4-Drew Brees, Saints, $17,400,000
5-Jared Allen, Vikings $17,063,956
6-Darrelle Revis, Buccaneers $16,000,000
7-Tamba Hall, Chiefs $15,500,000
8-Cortland Finnegan, Rams $15,000,000
9-Julius Peppers, Bears $14,383,000
10-Adrian Peterson, Vikings $13,900,000
(All salaries are from spotrac.com)
Only three players on the list (Peyton Manning, Brees, Hali) made the playoffs this season; seven of the top 10 are sitting out the postseason.
By the way, Roethlisberger was No. 13 this season at $13,595,000, but that number jumps by more than FIVE million dollars next season.
And consider this: If the Steelers decide not to re-work Roethlisberger’s contract AND to cut Woodley before June 1 (after that date, they can spread the cap charge over two seasons), they will have accounted for $33 million worth of salary cap space, or 27 percent of last season’s cap of $123 million. For TWO players, one of whom won’t even be playing for them.
And if they wait until June 1 to jettison Woodley, his cap charge of $13,590,000 for 2014 counts against them until that date, or during the very period they would be out on the market possibly seeking his replacement.

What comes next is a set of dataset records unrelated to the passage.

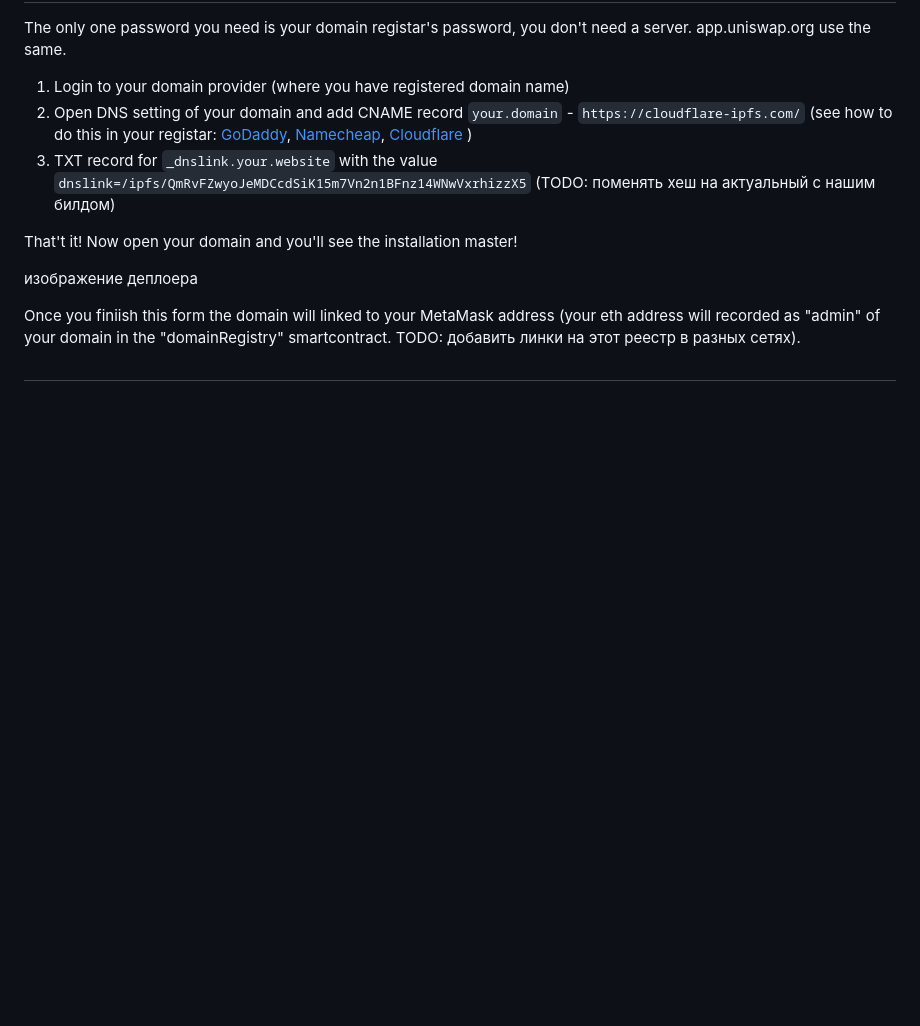
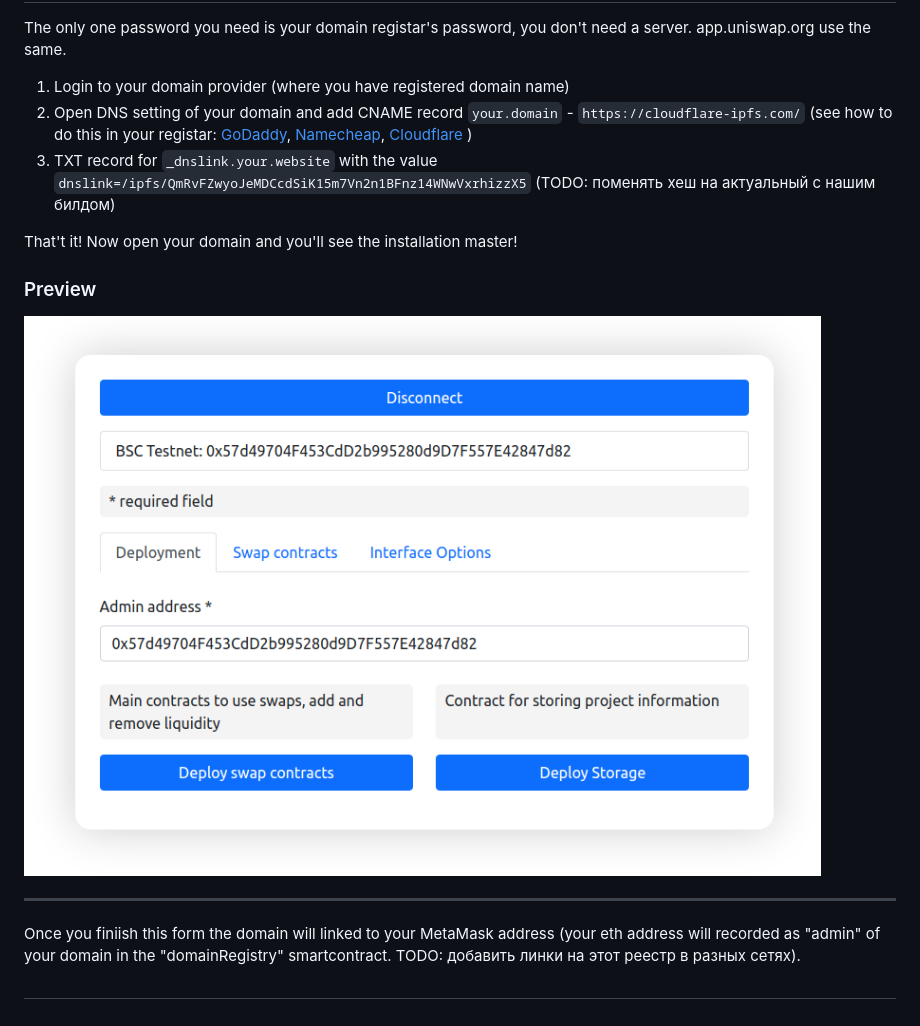
Before and after one commit to noxonsu/unifactory, a Markdown page: README.md, the part around the change printed below. Drawn GitHub-style; pictures changed too: images/deploymentTab.png (added); blank space fills up the shorter version.

Commit message:
Update information

```diff
--- a/README.md
+++ b/README.md
@@ -12,7 +10,11 @@ The only one password you need is your domain registar's password, you don't nee
 
 That't it! Now open your domain and you'll see the installation master!
 
-изображение деплоера
+### Preview
+
+<img src="./images/deploymentTab.png">
+
+---
 
 Once you finiish this form the domain will linked to your MetaMask address (your eth address will recorded as "admin" of your domain in the "domainRegistry" smartcontract. TODO: добавить линки на этот реестр в разных сетях).
 
```
Also changed, not shown: other parts of README.md (+0 -2 lines), public/logo192.png, public/logo512.png (deleted), 3 other files.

Again, it’s not the salary, it’s the salary cap charge that can be a season-wrecker. And that’s what the Steelers will be risking if they don’t work out a new contract with Roethlisberger before next season.